To assess Phyu Ei Thein’s impact is not yet possible, because she is still performing a lot of activities in a number of professional and societal fields that are absolutely not finished yet. Her many activities grew out of the artistic and social traditions of her family that were broadened by her contacts in Japan and her sense for meaningful innovation. She is now widely recognised as one of the outstanding women of contemporary Myanmar. She has been gifted with many talents which she puts at use to empower other women to get a decent salary for their work and thus reduce their dependency within the rather shaky Myanmar labour market. At the same time connecting Myanmar traditional textile crafts with global technology and international trade thus contributing to uplift the reputation of her country that is often characterised as „backward“ in many regards. Her main motivation seems to be rooted in the Burmese-Buddhist tradition of „helping others“ as a practical way of cohering society. Therefore, it is not an accident that a picture showing her together with Aung San Suu Kyi can be found on her Facebook page, to whom Phyu Ei Thein, an outspoken NLD supporter, by her own account maintains a close relationship.

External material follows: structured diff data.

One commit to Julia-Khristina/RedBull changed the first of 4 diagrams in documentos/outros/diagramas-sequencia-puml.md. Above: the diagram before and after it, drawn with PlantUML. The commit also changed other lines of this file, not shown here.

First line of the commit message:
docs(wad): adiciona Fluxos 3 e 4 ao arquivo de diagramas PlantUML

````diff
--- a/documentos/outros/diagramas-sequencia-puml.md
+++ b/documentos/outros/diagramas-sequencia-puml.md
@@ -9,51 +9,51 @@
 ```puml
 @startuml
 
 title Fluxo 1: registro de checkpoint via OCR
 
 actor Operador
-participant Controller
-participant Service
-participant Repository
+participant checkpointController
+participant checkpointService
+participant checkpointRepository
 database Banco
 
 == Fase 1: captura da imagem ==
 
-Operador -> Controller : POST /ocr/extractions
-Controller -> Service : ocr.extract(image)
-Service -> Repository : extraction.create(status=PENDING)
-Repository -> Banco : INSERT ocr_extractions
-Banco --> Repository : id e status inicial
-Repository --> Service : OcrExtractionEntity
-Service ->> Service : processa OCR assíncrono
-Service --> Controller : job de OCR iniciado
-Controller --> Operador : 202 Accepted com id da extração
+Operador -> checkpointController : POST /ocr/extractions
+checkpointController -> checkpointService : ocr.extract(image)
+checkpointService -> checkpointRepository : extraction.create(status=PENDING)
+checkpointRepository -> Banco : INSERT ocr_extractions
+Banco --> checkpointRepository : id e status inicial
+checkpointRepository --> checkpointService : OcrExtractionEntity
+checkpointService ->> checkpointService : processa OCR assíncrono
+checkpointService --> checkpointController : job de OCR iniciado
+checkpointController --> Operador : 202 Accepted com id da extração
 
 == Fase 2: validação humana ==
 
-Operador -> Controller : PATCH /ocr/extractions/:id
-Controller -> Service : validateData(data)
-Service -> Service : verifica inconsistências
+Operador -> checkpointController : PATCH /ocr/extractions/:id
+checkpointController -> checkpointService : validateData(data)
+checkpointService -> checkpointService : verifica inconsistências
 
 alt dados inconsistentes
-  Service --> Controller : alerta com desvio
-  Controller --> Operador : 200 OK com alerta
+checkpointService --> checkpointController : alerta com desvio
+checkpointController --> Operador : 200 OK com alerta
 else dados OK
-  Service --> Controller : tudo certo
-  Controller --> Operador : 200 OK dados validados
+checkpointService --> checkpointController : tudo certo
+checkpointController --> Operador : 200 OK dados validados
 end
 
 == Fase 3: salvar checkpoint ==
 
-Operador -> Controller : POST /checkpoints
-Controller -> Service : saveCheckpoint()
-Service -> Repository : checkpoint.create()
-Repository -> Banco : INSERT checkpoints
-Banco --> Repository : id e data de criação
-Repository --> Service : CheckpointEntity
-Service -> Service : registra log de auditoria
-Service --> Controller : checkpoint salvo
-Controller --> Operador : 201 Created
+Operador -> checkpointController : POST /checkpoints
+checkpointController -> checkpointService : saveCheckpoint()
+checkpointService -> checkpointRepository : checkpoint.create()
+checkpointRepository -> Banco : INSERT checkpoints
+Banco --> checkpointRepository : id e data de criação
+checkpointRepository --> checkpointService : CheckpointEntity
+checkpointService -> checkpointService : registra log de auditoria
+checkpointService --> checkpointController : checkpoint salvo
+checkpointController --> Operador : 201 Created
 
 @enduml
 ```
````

This biography is based on talks with Phyu Ei Thein during 2019 and 2020. Information provided by people who know her and some sources comes from website and local and international articles and interviews, for example:
Interview with Phyu Ei Thein, Kumudra News Journal, 12 November 2013
Interview ‚The Can Stand on Their Own“, August 26, 2014, Irrawaddy (https://www.irrawaddy.com/in-person/interview/can-stand.html; accessed 17.7.2020)
Interview with Phyu Ei Thein, Popular News, Vol.6, No.49, December 11, 2014
Nandar Aung 2015 Building a sustainable future for Myanmar’s weavers. Myanmar Times 2.1.2015
Gender Equality Network 2018 Transformative Women leaders in Myanmar: 78-84 (https://www.genmyanmar.org/research_and_publications?year=2017; accessed 9.7.2020).
2For some more details see http://www.a-i-t.net/en/residency/2016/04/chaw-ei-thien.php
3The gallery and the shop selling sunflower products is located at No. 54 (1st Fl), Shan Gone St, Myenigon, Sanchaung, Yangon, Myanmar.
4Gender Equality Network 2018 Transformative Women leaders in Myanmar (78-84): 78. (https://www.genmyanmar.org/research_and_publications; accessed 9.7.2020).
5The other rubrics are: Peace, Health and Sport, Education, Social and Others. One can argue that Phyu Ei Thein could have been listed under the other rubrics – with the e4xception of “Health and Sports” as well.